Public Comment

Commentary: Biofuelishness Tanks; Where Do We Go Now?

By James Singmaster III
Friday April 11, 2008

With the Time Magazine, April 7 issue, the BP program at Berkeley now becomes so useless that one can not find words to describe it. On March 29, the chief scientist at the United Kingdom’s Department of Environment, Farms and Rural Affairs (DEFRA), Dr Bob Watson, was cited for his calling on the European Union to drop its whole bioethanol program as being a causer of increased emissions of greenhouse gasses (GHGs) not a reducer of such emissions. And a paper in ‘Nature’ has now stirred up charges that the IPCC report with various supposed control steps for global warming are basically unattainable pipedreams. 

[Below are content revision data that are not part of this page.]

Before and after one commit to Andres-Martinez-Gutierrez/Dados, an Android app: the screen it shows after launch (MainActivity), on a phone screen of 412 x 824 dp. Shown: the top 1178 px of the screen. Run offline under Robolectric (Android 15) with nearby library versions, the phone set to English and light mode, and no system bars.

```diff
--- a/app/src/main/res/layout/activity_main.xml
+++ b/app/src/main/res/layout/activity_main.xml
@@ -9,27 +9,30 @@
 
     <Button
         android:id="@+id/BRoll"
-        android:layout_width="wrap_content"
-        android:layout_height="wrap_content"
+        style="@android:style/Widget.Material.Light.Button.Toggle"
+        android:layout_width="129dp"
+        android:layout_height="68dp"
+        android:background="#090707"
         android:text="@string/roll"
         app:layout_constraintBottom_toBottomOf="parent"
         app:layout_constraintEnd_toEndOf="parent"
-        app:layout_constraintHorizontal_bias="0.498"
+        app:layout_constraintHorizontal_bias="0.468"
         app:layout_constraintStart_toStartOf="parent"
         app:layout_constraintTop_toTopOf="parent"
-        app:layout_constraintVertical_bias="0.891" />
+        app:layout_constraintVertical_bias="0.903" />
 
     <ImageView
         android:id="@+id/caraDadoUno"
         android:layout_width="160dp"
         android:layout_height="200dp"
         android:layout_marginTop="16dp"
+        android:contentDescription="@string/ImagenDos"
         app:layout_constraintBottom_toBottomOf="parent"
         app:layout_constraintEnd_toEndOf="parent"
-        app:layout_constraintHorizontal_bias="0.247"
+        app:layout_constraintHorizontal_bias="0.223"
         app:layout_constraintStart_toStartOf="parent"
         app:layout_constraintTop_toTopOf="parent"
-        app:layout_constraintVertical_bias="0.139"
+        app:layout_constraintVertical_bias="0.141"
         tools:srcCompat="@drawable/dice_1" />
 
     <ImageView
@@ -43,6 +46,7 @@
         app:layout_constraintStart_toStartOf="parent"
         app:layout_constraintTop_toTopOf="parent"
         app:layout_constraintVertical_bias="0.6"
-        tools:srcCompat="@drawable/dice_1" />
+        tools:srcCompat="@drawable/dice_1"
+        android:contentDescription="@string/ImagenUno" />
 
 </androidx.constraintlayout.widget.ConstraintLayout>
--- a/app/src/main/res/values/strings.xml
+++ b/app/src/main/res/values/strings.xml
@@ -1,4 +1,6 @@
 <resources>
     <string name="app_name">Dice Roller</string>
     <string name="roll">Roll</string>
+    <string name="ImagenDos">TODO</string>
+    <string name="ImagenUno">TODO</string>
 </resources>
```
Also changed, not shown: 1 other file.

Meanwhile back on the globe, food costs are skyrocketing, causing riots in Egypt, Haiti and now India as various food crops have been pushed off the land for biofuels, events BP appears to be unaware of. Al Gore starts a big ad campaign calling for emission cuts that will mainly do nothing to cut the 35 percent, and growing, overload of carbon dioxide already on the globe, which continues to melt the icepacks and permafrost, changing ocean acidity, which in turn causes coral deaths, and worsening weather. We have to find some way to cut into that overload and should take advantage of what nature gives us. I wonder if Mr. Gore’s attention can be directed toward the food problems, so that his Alliance for Climate Protection will call for rescinding bioethanol subsidies. 

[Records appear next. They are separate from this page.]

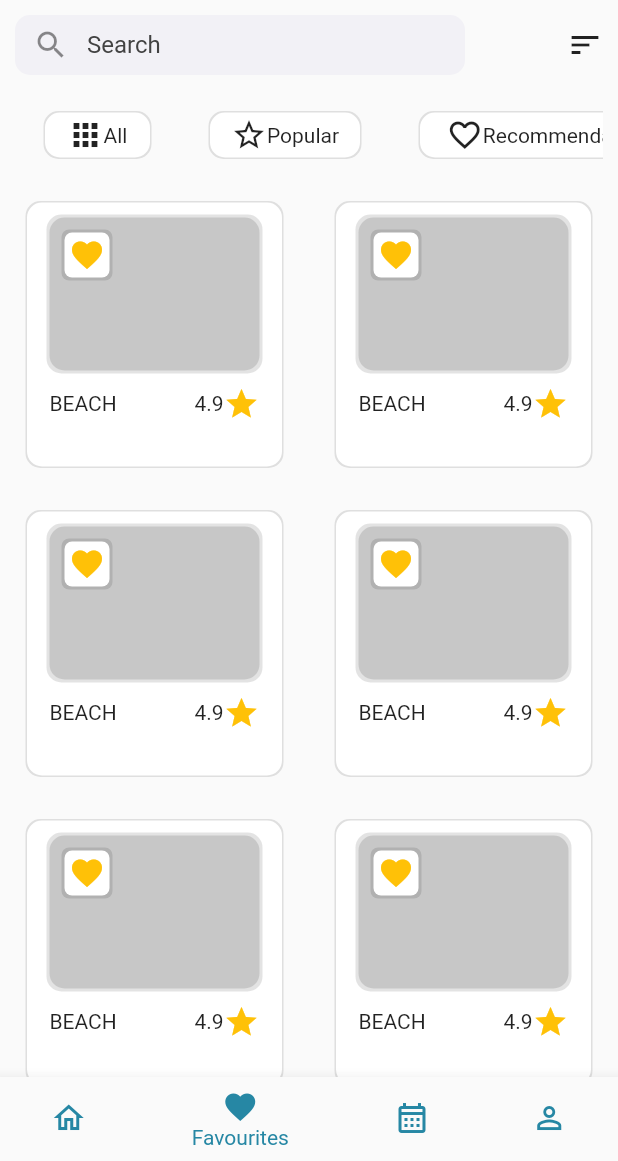
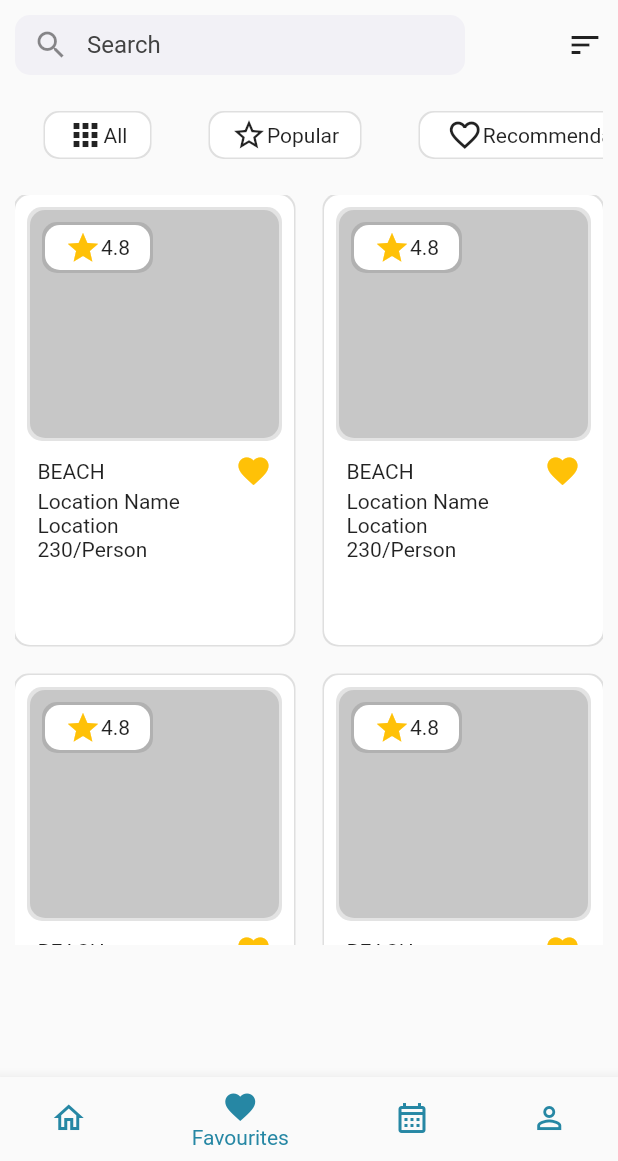
Before and after one commit to Kanishka-Git97/tripper-travel-app--, a Flutter app: the screen it shows after launch, item 2 of the bottom bar chosen, on a phone screen of 412 x 824 dp, the part 75-1236 px from its top. Run offline on Flutter 3.47's test engine with Material 2 defaults, Android fonts, the phone set to English and light mode, and no system bars.

Commit message:
add discover section

```diff
--- a/lib/components/discover_travelCard.dart
+++ b/lib/components/discover_travelCard.dart
@@ -6,7 +6,6 @@ class DiscoverTravelCard extends StatelessWidget {
   @override
   Widget build(BuildContext context) {
     return Container(
-      margin: EdgeInsets.symmetric(horizontal: 8, vertical: 5),
       decoration: BoxDecoration(
           borderRadius: BorderRadius.circular(10),
           color: Colors.white,
@@ -14,15 +13,14 @@ class DiscoverTravelCard extends StatelessWidget {
             BoxShadow(color: Color.fromARGB(28, 0, 0, 0), spreadRadius: 1),
           ]),
       width: 200,
-      height: 500,
       child: Column(
         children: [
           Stack(
             children: [
               Container(
-                margin: EdgeInsets.symmetric(vertical: 10),
-                width: 140,
-                height: 102,
+                margin: EdgeInsets.all(10),
+                width: 170,
+                height: 152,
                 decoration: BoxDecoration(
                     borderRadius: BorderRadius.circular(10),
                     color: Colors.black12,
@@ -34,12 +32,12 @@ class DiscoverTravelCard extends StatelessWidget {
               ),
               Positioned(
                   top: 10,
-                  left: 10,
+                  left: 20,
                   child: Container(
                     height: 30,
-                    width: 30,
+                    width: 70,
                     decoration: BoxDecoration(
-                        borderRadius: BorderRadius.circular(5),
+                        borderRadius: BorderRadius.circular(10),
                         color: Colors.white,
                         boxShadow: [
                           BoxShadow(
@@ -47,9 +45,16 @@ class DiscoverTravelCard extends StatelessWidget {
                               spreadRadius: 2),
                         ]),
                     margin: EdgeInsets.symmetric(vertical: 10),
-                    child: Icon(
-                      Icons.favorite,
-                      color: Colors.amber,
+                    child: Row(
+                      crossAxisAlignment: CrossAxisAlignment.center,
+                      mainAxisAlignment: MainAxisAlignment.center,
+                      children: [
+                        Icon(
+                          Icons.star,
+                          color: Colors.amber,
+                        ),
+                        Text('4.8')
+                      ],
                     ),
                   ))
             ],
@@ -62,9 +67,8 @@ class DiscoverTravelCard extends StatelessWidget {
                 Text('BEACH'),
                 Row(
                   children: [
-                    Text('4.9'),
                     Icon(
-                      Icons.star,
+                      Icons.favorite,
                       color: Colors.amber,
                     )
                   ],
@@ -72,6 +76,24 @@ class DiscoverTravelCard extends StatelessWidget {
               ],
             ),
           ),
+          Container(
+              margin: EdgeInsets.symmetric(horizontal: 15),
+              child: Align(
+                alignment: Alignment.centerLeft,
+                child: Text('Location Name'),
+              )),
+          Container(
+              margin: EdgeInsets.symmetric(horizontal: 15),
+              child: Align(
+                alignment: Alignment.centerLeft,
+                child: Text('Location'),
+              )),
+          Container(
+              margin: EdgeInsets.symmetric(horizontal: 15),
+              child: Align(
+                alignment: Alignment.centerLeft,
+                child: Text('230/Person'),
+              )),
         ],
       ),
     );
--- a/lib/screens/discover-screen/discover_screen.dart
+++ b/lib/screens/discover-screen/discover_screen.dart
@@ -7,6 +7,9 @@ class DiscoverScreen extends StatelessWidget {
 
   @override
   Widget build(BuildContext context) {
+    var size = MediaQuery.of(context).size;
+    final double itemHeight = (size.height) / 2;
+    final double itemWidth = size.width / 2;
     return Scaffold(
         appBar: AppBar(
           elevation: 0,
@@ -137,15 +140,14 @@ class DiscoverScreen extends StatelessWidget {
                     ),
                   ),
                   Container(
-                    height: 600,
-                    child: GridView.count(
-                      crossAxisCount: 2,
-                      mainAxisSpacing: 20,
-                      crossAxisSpacing: 20,
+                    height: 500,
+                    child: GridView(
+                      gridDelegate: SliverGridDelegateWithFixedCrossAxisCount(
+                          crossAxisCount: 2,
+                          crossAxisSpacing: 20,
+                          mainAxisSpacing: 20,
+                          mainAxisExtent: 300),
                       children: [
-                        DiscoverTravelCard(),
-                        DiscoverTravelCard(),
-                        DiscoverTravelCard(),
                         DiscoverTravelCard(),
                         DiscoverTravelCard(),
                         DiscoverTravelCard(),
```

Again the program of pyrolyzing organic wastes will lead to charcoal formation that can be buried to bring about a real reduction in our carbon footprint and will also destroy problems of germs, toxims and drugs in wastes, thereby greatly cutting costs in future waste disposal programs and in water pollution problems. For faster reduction of our carbon footprint, I have pointed out before that we need a well organized tree-farming system that would supply wood for pyrolysis to get charcoal, perhaps some energy and a distillate of organic chemicals that could supply needs in drug and other chemical manufacturing. With increasing temperatures and humidity likely to increase termites and molds that feed on wood, new home construction may need to shift away from wood as global warming’s effects expand. 

So where do we go now? First order is to scream for the rescinding of bioethanol and oil subsidies. Corn farmers losing their fatted calf will quickly get wheat and rice acreages up because that is where big money will soon be gotten. I urge you to contact any fed or state official to tell him that we have to drop the bioethanol program to get farming back to growing food. 

Next we should call for no more coal plants, and tell officials such as our governor to get energy from the wind within the state, thereby creating thousands of new jobs here. Windmill-generated electricity uses some of the energy overload created by burning fossil fuels, emits no GHGs or mercury, usurps no land or water from crop production. leaves no environmental messes like those that occur with fossil fuel mining, allows farming beneath them, and requires no security costs such as those incurred with nuclear power. We may soon have hydrogen available as two catalysts to split water to hydrogen with sunlight energy have recently been reported. 

While hydrogen and wind can give us energy free of GHG emissions, we still have that overload of carbon dioxide hanging over us. So the last point is to call for the development of the pyrolysis process to be applied to organic wastes to clean up the messes, especially polluting water, that they presently are causing across the world. With that process we cut into nature’s carbon cycling process to actually reduce the overload, albeit slowly. By getting a tree-farming system to supply pyrolysis plants, we would greatly speed up the reducing of our carbon footprint by cutting into nature’s recycling of carbon dioxide and thereby getting control of global warming. 



Dr. James Singmaster, III, is a retired Environmental Toxicologist living in Fremonr.